How long has it been since you or I have had a “new thought”? Gone, it seems, are the wonder years of childhood, when every day brought new discoveries! Yet, it might be important to give pause for thought, every once in a while, to see if a new idea might still take root!
Unfortunately the organizations or sub-cultures that we have grown up in or are now members of often make this difficult. As a way to preserve membership in the group, investigation of new ideas is discouraged. Religious organizations are probably the worst offenders on this. Some will even threaten death as a way to force compliance. Tragically, as many have found out, in many cases it was more than a threat! At the very least, individuals may be shamed, shunned or in various ways penalized for expressing new ideas.

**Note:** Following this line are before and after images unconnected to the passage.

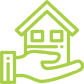
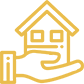
Update

Changed region(s): [[0.0, 0.0, 1.0, 1.0], [0.0714, 0.6667, 0.119, 0.7143]]

diff --git a/style.css b/style.css
@@ -445,7 +445,7 @@ body.realestate_version .social-links:hover a{
 }
 
 .header_style_01 .navbar-default .navbar-nav > li a.active {
-	background-color: #a8cf45;
+	background-color: #EABD4D;
 	color: #ffffff;
 	border-radius: 2px;
 }
@@ -557,7 +557,7 @@ body.realestate_version .header_style_01 .navbar-right > li.search-option button
 	line-height: 43px;
 	width: 45px;
 	color: #fff;
-	background: #a8cf45;
+	background: #EABD4D;
 	border: none;
 	transition: all .3s ease-in-out;
 	border-radius: 2px;
@@ -594,7 +594,7 @@ body.realestate_version .header_style_01 .navbar-right > li.search-option form b
 	display: block;
 	width: 48px;
 	color: #fff;
-	background: #a8cf45;
+	background: #EABD4D;
 	border: 1px solid #fff;
 	border-left: none;
 	line-height: 40px;
@@ -1118,7 +1118,7 @@ body.realestate_version .header_style_01 .navbar-right > li.search-option form b
 }
 
 .top-feature .center .single-feature, .top-feature .single-feature:hover {
-    border-bottom-color: #a8cf45;
+    border-bottom-color: #EABD4D;
 }
 
 
@@ -1288,7 +1288,7 @@ body.realestate_version .header_style_01 .navbar-right > li.search-option form b
     position: absolute;
     top: 20px;
     right: 12px;
-	background: #a8cf45;
+	background: #EABD4D;
 	-webkit-border-radius: 2px;
 	-moz-border-radius: 2px;
 	border-radius: 2px;
@@ -1307,7 +1307,7 @@ body.realestate_version .header_style_01 .navbar-right > li.search-option form b
     z-index: 4;
     color: #fff;
     text-align: left;
-    background: #a8cf45;
+    background: #EABD4D;
 	-webkit-border-radius: 2px;
 	-moz-border-radius: 2px;
 	border-radius: 2px;
@@ -1418,7 +1418,7 @@ body.realestate_version .header_style_01 .navbar-right > li.search-option form b
 
 .post-media {
     position: relative;
-	border: 8px solid #a8cf45;	
+	border: 8px solid #EABD4D;	
 }
 
 .post-media img {
@@ -1442,7 +1442,7 @@ body.realestate_version .header_style_01 .navbar-right > li.search-option form b
 }
 
 .hoverbutton {
-    background-color: #a8cf45;
+    background-color: #EABD4D;
     position: absolute;
     color: #1f1f1f !important;
     top: 48%;
@@ -2202,7 +2202,7 @@ select.mobile-device {
 
 .footer-links a:hover,
 .footer a:hover {
-    color: #a8cf45;
+    color: #EABD4D;
 }
 
 .footer-links li {
@@ -2342,7 +2342,7 @@ select.mobile-device {
 }
 
 .footer-distributed .footer-company-name a:hover{
-	color: #a8cf45;
+	color: #EABD4D;
 }
 
 
@@ -2366,7 +2366,7 @@ select.mobile-device {
 }
 
 .dmtop {
-    background-color: #a8cf45;
+    background-color: #EABD4D;
     z-index: 100;
     width: 50px;
     height: 50px;
@@ -2425,7 +2425,7 @@ select.mobile-device {
     right: 0;
     bottom: 0;
     left: 0;
-    background: #a8cf45;
+    background: #EABD4D;
     z-index: 11000;
     position: fixed;
     display: block;
@@ -2589,7 +2589,7 @@ select.mobile-device {
 }
 
 #breadcrumbs {
-	background: #a8cf45;
+	background: #EABD4D;
 	padding: 10px 20px;
     position: absolute;
     right: 0px;
@@ -2617,7 +2617,7 @@ select.mobile-device {
 	color: #ffffff;
 }
 #breadcrumbs:hover ul li a{
-	color: #a8cf45;
+	color: #EABD4D;
 }
 #breadcrumbs ul li:first-child::before {
 	display: none;
@@ -2651,7 +2651,7 @@ select.mobile-device {
 	display: block;
 	font-size: 28px;
 	color: #ffffff;	
-	background: #a8cf45;
+	background: #EABD4D;
 	width: 48px;
 	height: 48px;
 	line-height: 48px;

diff --git a/css/versions.css b/css/versions.css
@@ -28,19 +28,19 @@ body.realestate_version .section-title small,
 body.realestate_version .property-detail i,
 body.realestate_version .customwidget li i,
 body.realestate_version .navbar-nav span {
-    color: #a8cf45;
+    color: #EABD4D;
 }
 
 body.realestate_version .lead strong,
 body.realestate_version .icon-wrapper:hover a,
 body.realestate_version a:hover,
 body.realestate_version a:focus {
-    color: #a8cf45
+    color: #EABD4D
 }
 
 body.realestate_version .property-detail i,
 body.realestate_version .property-detail .col-md-3:hover img {
-    border-color: #a8cf45;
+    border-color: #EABD4D;
 }
 
 body.realestate_version .btn-light {
@@ -59,7 +59,7 @@ body.realestate_version .nav-pills > li.active > a:hover,
 body.realestate_version .icon-wrapper:hover i,
 body.realestate_version .grd1 {
     color: #ffffff;
-    background: #a8cf45;    
+    background: #EABD4D;    
 }
 
 body.realestate_version .icon_wrap,
@@ -85,7 +85,7 @@ body.realestate_version .grd1:focus {
 
 body.realestate_version .effect-1,
 body.realestate_version .effect-1:after {
-    box-shadow: 0 0 0 2px #a8cf45;
+    box-shadow: 0 0 0 2px #EABD4D;
     border-radius: 0 !important;
 }
 
@@ -109,7 +109,7 @@ body.realestate_version .property-detail h4 {
 
 body.realestate_version .property-detail i {
     max-width: 80px;
-    color: #a8cf45;
+    color: #EABD4D;
     background-color: #fff !important;
     margin: 0 auto;
     padding: 0;
@@ -198,7 +198,7 @@ body.realestate_version .agencies_meta span a {
 }
 
 body.realestate_version .agencies_meta span a:hover {
-	color: #a8cf45;
+	color: #EABD4D;
 }
 
 body.realestate_version .agencies_meta span i {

Some pastors or educators may even loose their jobs as a result of the propositions that they might make that go beyond the teachings of the church. Others might be forced to sign statements of belief, and agree to never teach anything outside that system, in order to continue their careers.
Sadly, this kind of thing is even beginning to happen in the faith system that I grew up in, the Seventh-day Adventist Church. It was not always like this. In the early days of the movement, not that long ago, people were encouraged to study their Bible diligently for “new truth” and a deeper understanding. It was a given that absolute truth would never be reached, that we would be studying the mysteries of salvation, gaining fresh new insights forever, even in heaven. The term “present truth” was coined with the idea, that while this is what we believe today, our beliefs are still developing, our faith and understanding are still growing.

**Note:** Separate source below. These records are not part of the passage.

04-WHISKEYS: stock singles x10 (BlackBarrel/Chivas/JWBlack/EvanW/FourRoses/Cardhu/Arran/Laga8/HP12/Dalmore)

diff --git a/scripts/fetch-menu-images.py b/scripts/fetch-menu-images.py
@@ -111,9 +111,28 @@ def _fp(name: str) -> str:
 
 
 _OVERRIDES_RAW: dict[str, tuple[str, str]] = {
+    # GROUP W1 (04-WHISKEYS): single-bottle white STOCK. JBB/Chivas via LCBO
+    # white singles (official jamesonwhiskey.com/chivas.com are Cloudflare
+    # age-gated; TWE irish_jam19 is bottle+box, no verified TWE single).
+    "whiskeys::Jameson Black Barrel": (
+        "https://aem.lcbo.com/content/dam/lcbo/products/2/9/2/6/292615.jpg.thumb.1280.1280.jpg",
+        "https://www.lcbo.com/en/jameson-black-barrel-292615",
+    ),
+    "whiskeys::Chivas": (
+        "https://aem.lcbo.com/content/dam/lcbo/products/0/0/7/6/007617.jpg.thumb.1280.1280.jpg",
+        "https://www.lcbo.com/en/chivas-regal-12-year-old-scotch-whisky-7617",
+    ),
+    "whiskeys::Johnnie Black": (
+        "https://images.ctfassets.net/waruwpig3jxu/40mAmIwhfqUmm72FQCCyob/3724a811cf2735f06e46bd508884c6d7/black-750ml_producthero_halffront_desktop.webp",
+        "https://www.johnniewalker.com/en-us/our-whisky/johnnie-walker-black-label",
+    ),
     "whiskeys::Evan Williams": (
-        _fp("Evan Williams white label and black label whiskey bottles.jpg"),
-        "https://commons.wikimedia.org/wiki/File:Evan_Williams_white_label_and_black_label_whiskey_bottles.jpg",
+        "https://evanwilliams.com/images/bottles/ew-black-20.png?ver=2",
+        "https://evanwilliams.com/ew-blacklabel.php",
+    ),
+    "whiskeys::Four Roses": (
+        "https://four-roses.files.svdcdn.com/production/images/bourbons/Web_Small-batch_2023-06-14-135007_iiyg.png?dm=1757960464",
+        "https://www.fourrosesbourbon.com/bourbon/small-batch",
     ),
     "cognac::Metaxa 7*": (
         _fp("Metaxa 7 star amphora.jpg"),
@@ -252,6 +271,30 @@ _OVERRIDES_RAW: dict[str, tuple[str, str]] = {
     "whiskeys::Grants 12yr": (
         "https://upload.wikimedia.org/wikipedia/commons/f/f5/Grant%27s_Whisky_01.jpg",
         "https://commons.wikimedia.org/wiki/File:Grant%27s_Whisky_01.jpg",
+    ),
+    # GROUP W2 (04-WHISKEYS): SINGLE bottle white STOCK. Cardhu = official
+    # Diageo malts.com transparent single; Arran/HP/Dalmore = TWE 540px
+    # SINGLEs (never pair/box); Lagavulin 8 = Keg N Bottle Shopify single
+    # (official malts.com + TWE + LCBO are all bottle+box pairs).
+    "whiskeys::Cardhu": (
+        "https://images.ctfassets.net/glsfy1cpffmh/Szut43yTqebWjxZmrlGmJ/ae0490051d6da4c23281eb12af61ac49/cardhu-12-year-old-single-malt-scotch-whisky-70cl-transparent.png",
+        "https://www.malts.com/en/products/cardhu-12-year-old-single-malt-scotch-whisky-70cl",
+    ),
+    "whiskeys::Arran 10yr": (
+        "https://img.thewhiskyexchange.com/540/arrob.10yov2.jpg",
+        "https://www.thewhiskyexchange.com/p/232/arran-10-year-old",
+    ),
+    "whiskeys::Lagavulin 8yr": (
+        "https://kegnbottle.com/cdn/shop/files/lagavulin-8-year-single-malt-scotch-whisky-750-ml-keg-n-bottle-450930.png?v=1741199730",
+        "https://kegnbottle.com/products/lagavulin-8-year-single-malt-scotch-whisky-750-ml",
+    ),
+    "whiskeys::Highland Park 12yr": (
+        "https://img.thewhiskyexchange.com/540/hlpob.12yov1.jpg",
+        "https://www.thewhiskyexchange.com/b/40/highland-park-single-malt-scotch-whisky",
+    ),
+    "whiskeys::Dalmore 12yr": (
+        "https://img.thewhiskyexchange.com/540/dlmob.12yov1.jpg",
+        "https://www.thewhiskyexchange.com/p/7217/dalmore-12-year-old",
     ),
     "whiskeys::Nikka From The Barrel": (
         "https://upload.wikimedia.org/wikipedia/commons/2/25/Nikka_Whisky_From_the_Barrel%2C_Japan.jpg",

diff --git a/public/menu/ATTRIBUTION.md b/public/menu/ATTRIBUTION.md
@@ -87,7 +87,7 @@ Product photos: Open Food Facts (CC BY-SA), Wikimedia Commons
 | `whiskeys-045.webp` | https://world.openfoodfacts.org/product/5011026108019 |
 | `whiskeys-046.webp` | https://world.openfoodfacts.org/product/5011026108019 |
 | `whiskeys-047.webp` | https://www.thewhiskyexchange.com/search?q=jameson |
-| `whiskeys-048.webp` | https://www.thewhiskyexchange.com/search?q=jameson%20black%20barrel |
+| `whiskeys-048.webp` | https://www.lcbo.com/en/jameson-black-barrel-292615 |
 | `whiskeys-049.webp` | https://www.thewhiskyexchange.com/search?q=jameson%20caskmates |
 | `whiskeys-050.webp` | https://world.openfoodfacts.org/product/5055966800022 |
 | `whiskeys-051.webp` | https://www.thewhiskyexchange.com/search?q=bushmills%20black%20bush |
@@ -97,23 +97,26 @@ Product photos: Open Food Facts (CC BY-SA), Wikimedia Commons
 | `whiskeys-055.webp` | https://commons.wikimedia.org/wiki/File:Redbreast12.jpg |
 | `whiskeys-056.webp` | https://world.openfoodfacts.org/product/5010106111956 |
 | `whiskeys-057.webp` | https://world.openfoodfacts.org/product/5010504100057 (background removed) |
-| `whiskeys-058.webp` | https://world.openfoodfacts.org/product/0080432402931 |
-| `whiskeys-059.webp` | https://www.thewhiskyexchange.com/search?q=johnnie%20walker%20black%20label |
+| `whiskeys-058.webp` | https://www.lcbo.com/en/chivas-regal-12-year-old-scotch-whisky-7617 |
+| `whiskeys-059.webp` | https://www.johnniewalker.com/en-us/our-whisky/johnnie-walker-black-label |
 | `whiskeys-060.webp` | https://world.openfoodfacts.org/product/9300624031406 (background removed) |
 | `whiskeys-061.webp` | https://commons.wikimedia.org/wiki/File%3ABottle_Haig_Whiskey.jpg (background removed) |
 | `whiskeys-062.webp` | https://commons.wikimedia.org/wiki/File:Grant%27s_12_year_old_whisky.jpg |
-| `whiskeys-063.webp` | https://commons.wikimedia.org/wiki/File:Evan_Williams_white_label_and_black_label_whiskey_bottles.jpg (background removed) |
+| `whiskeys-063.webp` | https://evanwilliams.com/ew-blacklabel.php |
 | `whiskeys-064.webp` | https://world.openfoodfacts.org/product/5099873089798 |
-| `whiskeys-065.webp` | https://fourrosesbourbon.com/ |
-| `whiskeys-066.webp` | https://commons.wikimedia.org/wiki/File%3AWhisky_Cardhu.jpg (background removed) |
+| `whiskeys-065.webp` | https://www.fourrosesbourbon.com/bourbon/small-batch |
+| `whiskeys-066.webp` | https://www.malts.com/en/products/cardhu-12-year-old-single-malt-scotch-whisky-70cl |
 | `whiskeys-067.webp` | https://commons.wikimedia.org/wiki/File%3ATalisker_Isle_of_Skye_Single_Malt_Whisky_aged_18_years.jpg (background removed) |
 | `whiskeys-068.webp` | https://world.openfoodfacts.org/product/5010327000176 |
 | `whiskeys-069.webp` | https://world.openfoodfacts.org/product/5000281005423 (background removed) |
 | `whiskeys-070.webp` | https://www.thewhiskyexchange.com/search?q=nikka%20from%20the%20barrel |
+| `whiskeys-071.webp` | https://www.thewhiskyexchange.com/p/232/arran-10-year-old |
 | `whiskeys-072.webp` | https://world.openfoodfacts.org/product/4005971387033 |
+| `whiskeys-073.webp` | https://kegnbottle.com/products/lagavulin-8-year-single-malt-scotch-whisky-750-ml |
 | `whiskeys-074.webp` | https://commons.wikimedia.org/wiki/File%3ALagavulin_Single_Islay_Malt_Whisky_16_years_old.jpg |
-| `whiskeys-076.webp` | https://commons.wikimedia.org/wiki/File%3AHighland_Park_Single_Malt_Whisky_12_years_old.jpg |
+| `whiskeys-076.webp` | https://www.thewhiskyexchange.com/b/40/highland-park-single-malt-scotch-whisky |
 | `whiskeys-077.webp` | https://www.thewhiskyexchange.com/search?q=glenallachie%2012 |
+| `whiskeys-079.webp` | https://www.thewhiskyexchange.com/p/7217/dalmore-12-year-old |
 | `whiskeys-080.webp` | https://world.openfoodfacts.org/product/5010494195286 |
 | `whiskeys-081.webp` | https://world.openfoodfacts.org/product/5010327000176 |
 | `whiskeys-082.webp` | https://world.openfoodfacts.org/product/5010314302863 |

One of the founding figures of the Seventh-day Adventist faith, Ellen White, was a real believer in “New Truth” or as she sometimes put it, “unfolding truth”. She said,

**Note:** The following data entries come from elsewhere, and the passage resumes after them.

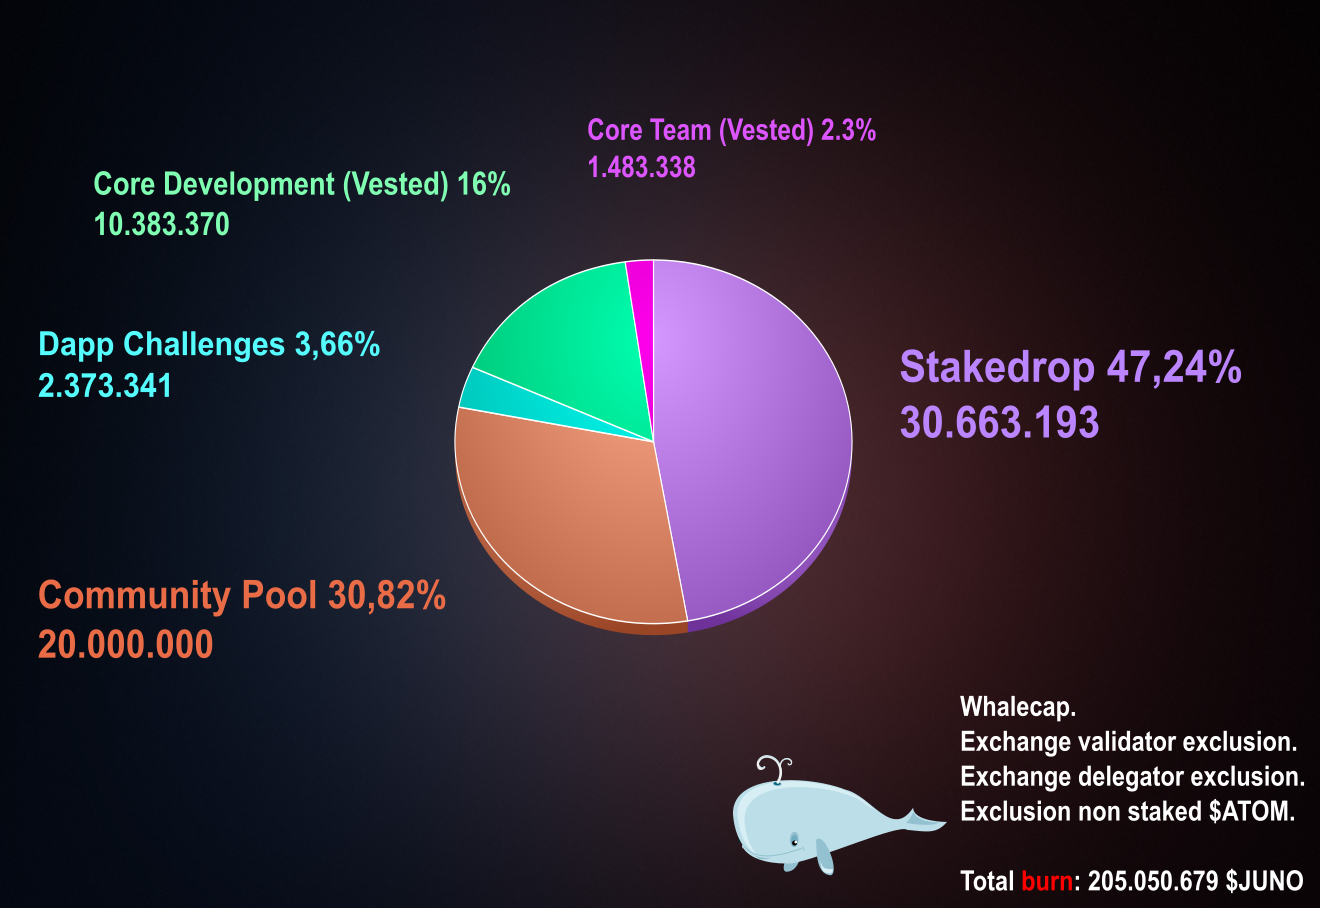
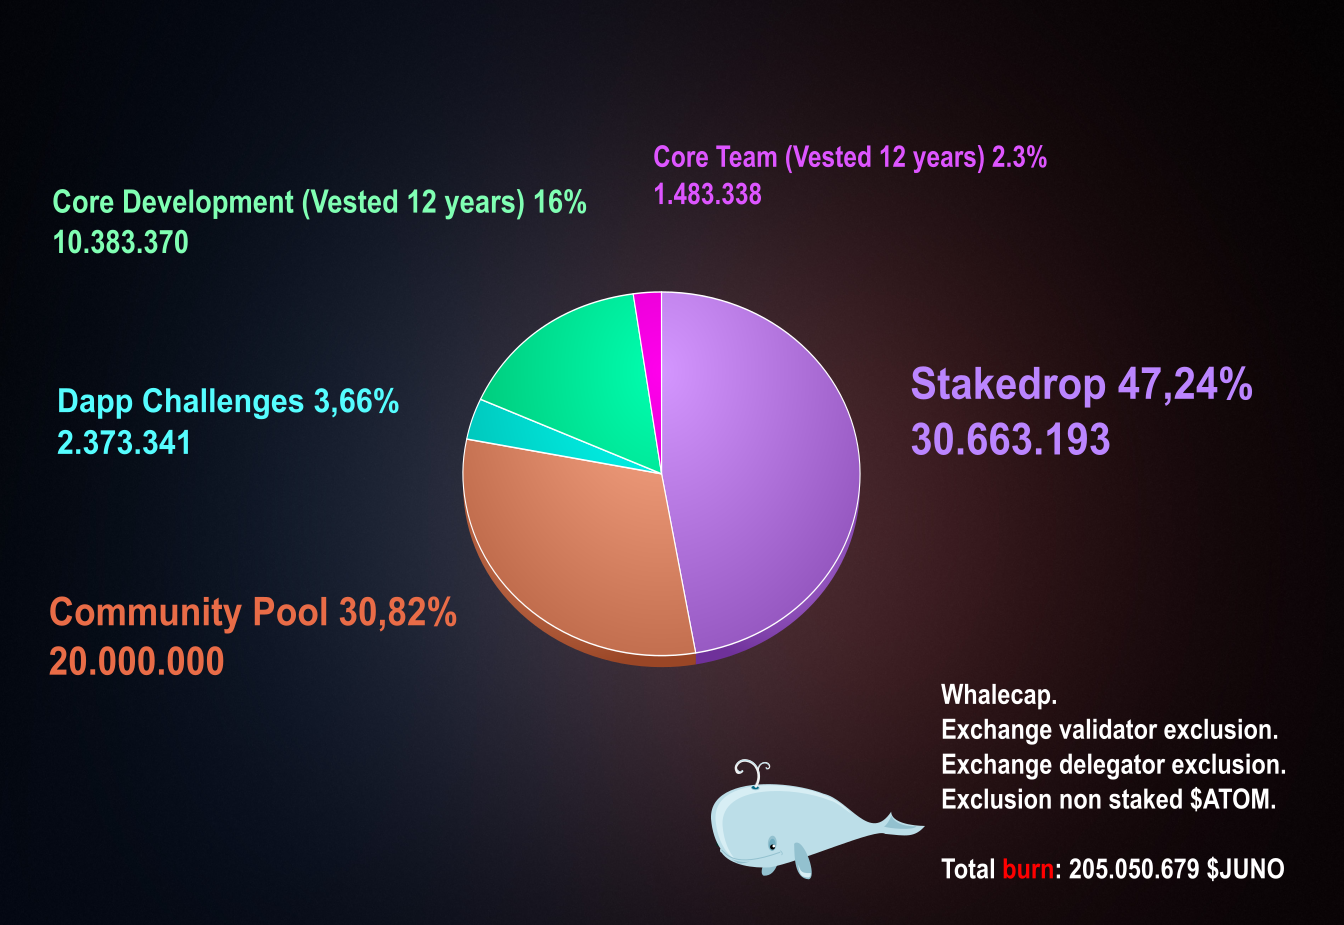
GitBook: [master] 43 pages and 4 assets modified

diff --git a/juno/economic-overview/asset.md b/juno/economic-overview/asset.md
@@ -12,7 +12,9 @@ JUNO, the native asset of the network carries a variety of use cases within the 
 
 ⚪ Smart Contract **Challenges**: 2.373.341 $JUNO
 
-⚪ **Core** **Development Reserve** \(Multi-sig\): 11.866.708 $JUNO \(70.83% tb. staked and inflation used to fund core development, 16.67% allocated to smart contract challenges & ecosystem growth initiatives, 12.5% vested for 12 years\)
+⚪ **Core** **Development Reserve** \(Vested 12 years\)**:** 10.383.370 $JUNO
+
+⚪ **Core Team** \(Vested 12 years\): 1.483.338 $JUNO
 
   
 ✅ Circulating supply at genesis 64.903.243 $JUNO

“In every age there is a new development of truth, a message of God to the people of that generation. The old truths are all essential: new truth is not independent of the old, but an unfolding of it. It is only as the old truths are understood that we can comprehend the new. … it is the light which shines in the fresh unfolding of truth that glorifies the old. He who rejects or neglects the new, does not really possess the old. For him it loses its vital power and becomes but a lifeless form.” 1
“If it were possible for us to attain to a full understanding of God and His word, there would be for us no further discovery of truth, no greater knowledge, no further development. God would cease to be supreme, and man would cease to advance. Thank God, it is not so. Since God is infinite, and in Him are all the treasures of wisdom, we may to all eternity be ever searching, ever learning, yet never exhaust the riches of His wisdom, His goodness, or His power” 2
“Those who cling to old customs and hoary errors have lost sight of the fact that light is ever increasing upon the path of all who follow Christ; truth is constantly unfolding to the people of God. We must be continually advancing if we are following our Leader. It is when we walk in the light that shines upon us, obeying the truth that is open to our understanding, that we receive greater light. We cannot be excusable in accepting only the light which our fathers had one hundred years ago.” 3
Unfortunately, this early enthusiasm and recommendation for unfolding truth did not really take root in the culture of Adventism. Sometime after Ellen White and the early founding fathers of the Seventh-day Adventist church died, the "flowers of truth" stopped unfolding. “New Truth” became bad words, “Present Truth” became simply “the Truth”. Like practically every other church organization before it, a point was reached where the development of doctrine was halted, and is no longer growing today.
Perhaps it is easier to rest safe in the established dogma of the pioneers of a faith system, than it is to take the effort to examine every new idea that comes along. Perhaps it is just a natural way for groups to maintain homogeneity throughout a large and growing membership. Perhaps it is just more acceptable to be “conservative” or “faithful to the long established traditions. However, I can't help but feel sad that the "flowers of truth" have stopped unfolding in my church. I sometimes wish that long time members in any faith-system that has reached a stage of “fossilized” dogma, could be more like my granddaughter, and be able to get excited about a new idea, a new approach, an unfolding of “truth”!
1. Christ's Object Lessons 127 - Ellen G. White
2. Education 172 - Ellen G. White
3. Historical Sketches 197 - Ellen G. White